1 Answer 1


For a vibration to exist, something has to vibrate. In the water vibrations it is water molecules. In light it is electric and magnetic fields that vibrate.

enter image description here

In gravitational waves it is the space itself that changes , (x,y,z,t) between points becomes larger and smaller and the wave is seen as a distortion of the ring of partilces, the image is of one wavelength passing.

The mainstream gravitational theory is General Relativity which assumes that what we called gravitational field is an effect on the space time fabric created by the presence energy and masses. The space itself is constructed by the existence of these. Gravitational waves arose from the solutions of the differential equations of general relativity for specific boundary conditions. The "medium" you are looking for is space time itself.

  • $\begingroup$ can it be the vibration of gravitational fields? $\endgroup$
    – Bhavesh
    Apr 20, 2017 at 6:31
  • $\begingroup$ in general relativity there are no gravitational fields, just space distortions. this has been verified up to now by a lot of measurements, that the classical gravitational theory is not exact. In the classical picture it will be the gravitational field the way for classical electromagnetism it is the magnetic and electric field, except in Newtonian gravitation there are no gravitational waves, because the field is transmitted instantaneously. When and if gravity is quantized, there is a graviton the equivalent of the photon traveling with velocity c. $\endgroup$
    – anna v
    Apr 20, 2017 at 8:03
  • $\begingroup$ While I agree with most of your answer, I am puzzled by the last sentence. Surely a vibration is a change of something with time. How can space-time change with time? Is this some kind of an approximative statement? In other words, would it not be more rigorous to state that gravitational waves are vibrations of the fabric of space (not spacetime)? If not what does vibration of spacetime fabric mean? $\endgroup$
    – chris
    Feb 28, 2021 at 12:36
  • $\begingroup$ @chris The four dimensional space is such that the solutions could be seen as functions of time, but also as functions of space . it is complicated, for example .hal.archives-ouvertes.fr/hal-02334349/document $\endgroup$
    – anna v
    Feb 28, 2021 at 14:37

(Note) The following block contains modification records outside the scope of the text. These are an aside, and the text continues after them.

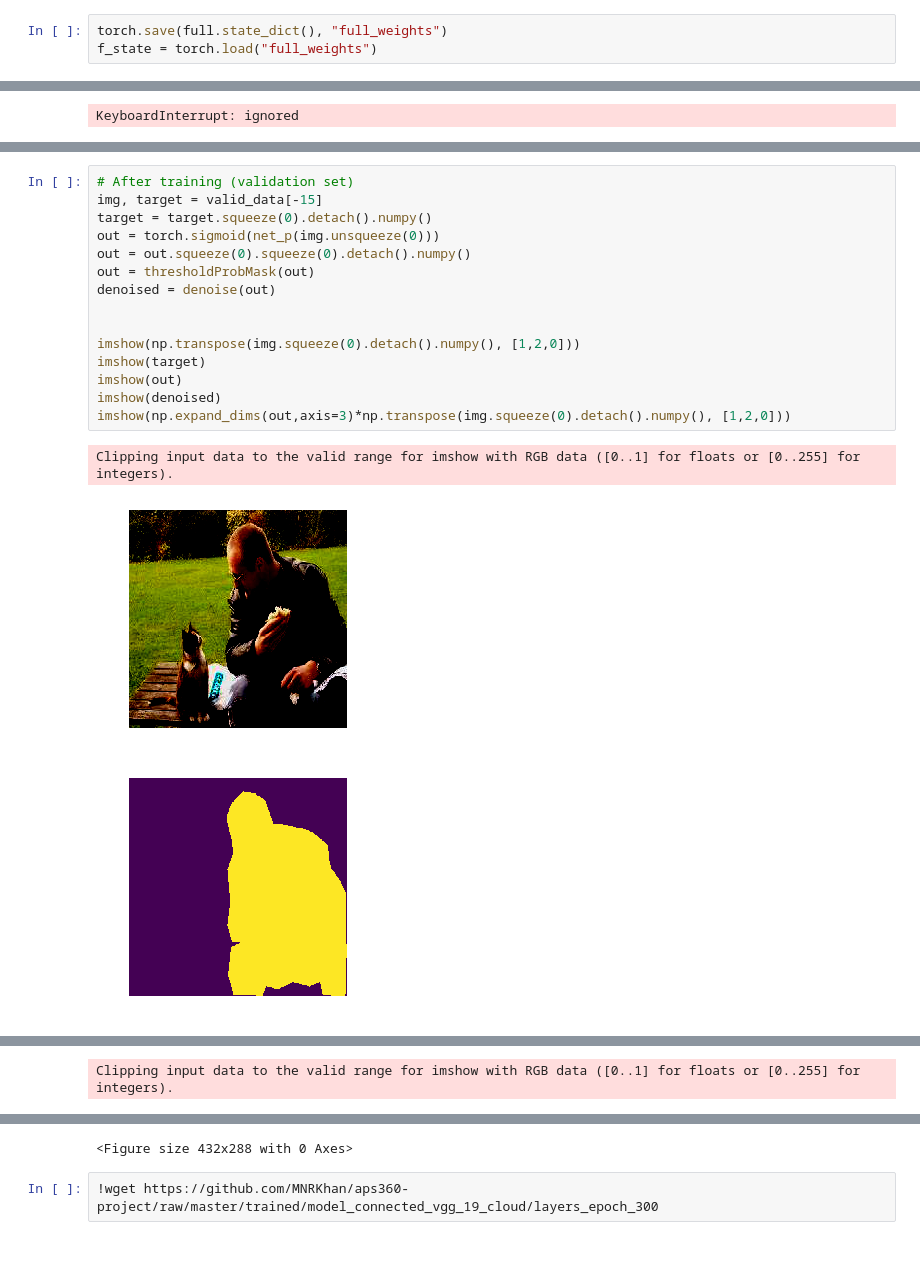
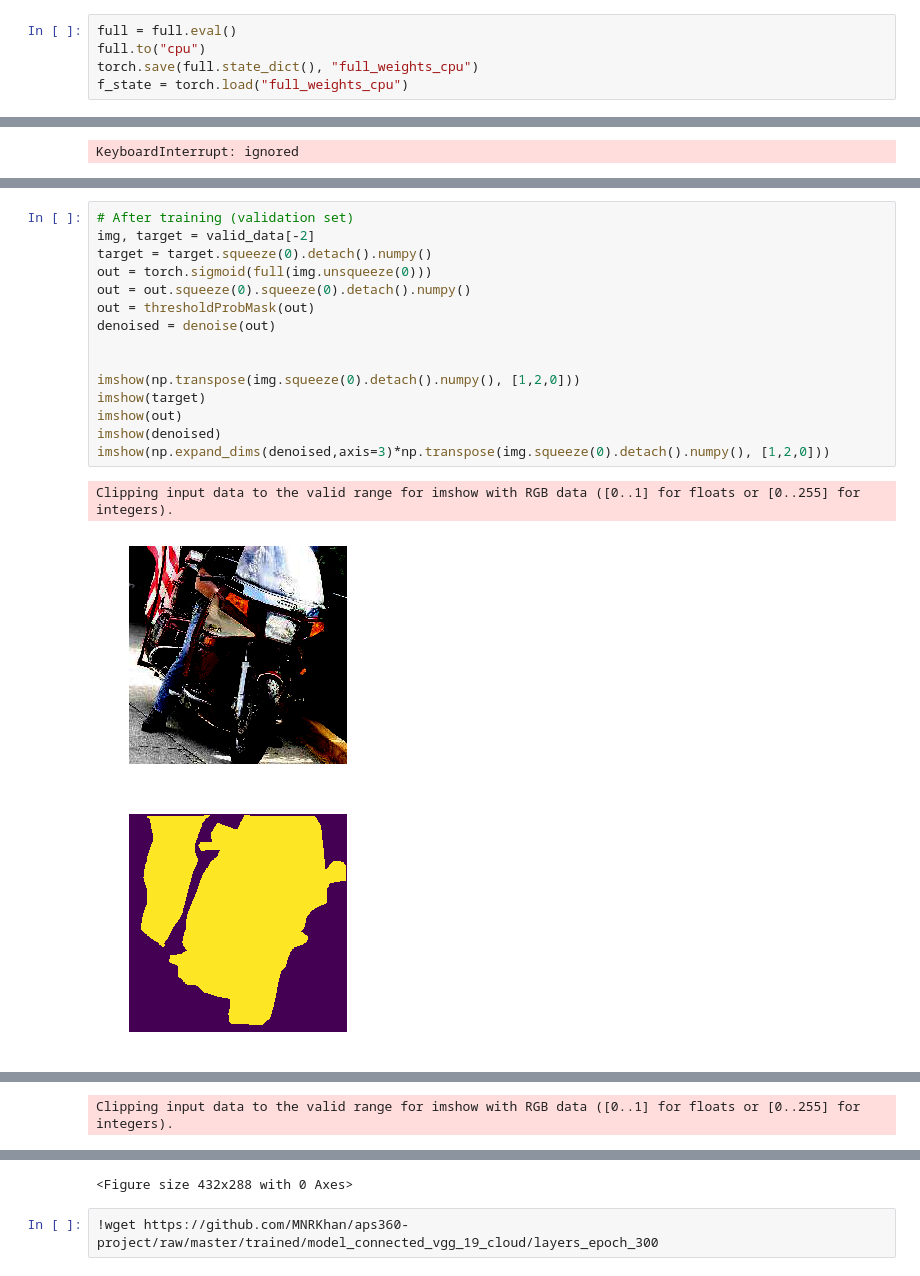
Before and after one commit to MNRKhan/aps360-project, a Jupyter notebook: trained/model_resnet/train_resnet_cloud.ipynb, the cells around one changed output, grey strips where cells are left out. Saved outputs shown, nothing was run; the diff lists cells and outputs as text.

```diff
--- a/trained/model_resnet/train_resnet_cloud.ipynb
+++ b/trained/model_resnet/train_resnet_cloud.ipynb
@@ -193,8 +193,10 @@ On at epoch: 74
 [figure]
 [figure]
 # %%
-torch.save(full.state_dict(), "full_weights")
-f_state = torch.load("full_weights")
+full = full.eval()
+full.to("cpu")
+torch.save(full.state_dict(), "full_weights_cpu")
+f_state = torch.load("full_weights_cpu")
 # %%
 !wget https://github.com/MNRKhan/aps360-project/raw/master/modules/saving_pretrain.py
 # %% [output]
@@ -650,20 +739,20 @@ Clipping input data to the valid range for imshow with RGB data ([0..1] for floa
 <Figure size 432x288 with 0 Axes>
 # %%
 # After training (validation set)
-img, target = valid_data[-15]
+img, target = valid_data[-2]
 target = target.squeeze(0).detach().numpy()
-out = torch.sigmoid(net_p(img.unsqueeze(0)))
+out = torch.sigmoid(full(img.unsqueeze(0)))
 out = out.squeeze(0).squeeze(0).detach().numpy()
 out = thresholdProbMask(out)
 denoised = denoise(out)
 
 
 imshow(np.transpose(img.squeeze(0).detach().numpy(), [1,2,0]))
 imshow(target)
 imshow(out)
 imshow(denoised)
-imshow(np.expand_dims(out,axis=3)*np.transpose(img.squeeze(0).detach().numpy(), [1,2,0]))
+imshow(np.expand_dims(denoised,axis=3)*np.transpose(img.squeeze(0).detach().numpy(), [1,2,0]))
 # %% [output]
 Clipping input data to the valid range for imshow with RGB data ([0..1] for floats or [0..255] for integers).
-[figure, old version]
+[figure, new version]
-[figure, old version]
+[figure, new version]
```
Also changed, not shown: parts of 10 cells of this notebook.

Your Answer

By clicking “Post Your Answer”, you agree to our terms of service, privacy policy and cookie policy

Not the answer you're looking for? Browse other questions tagged or ask your own question.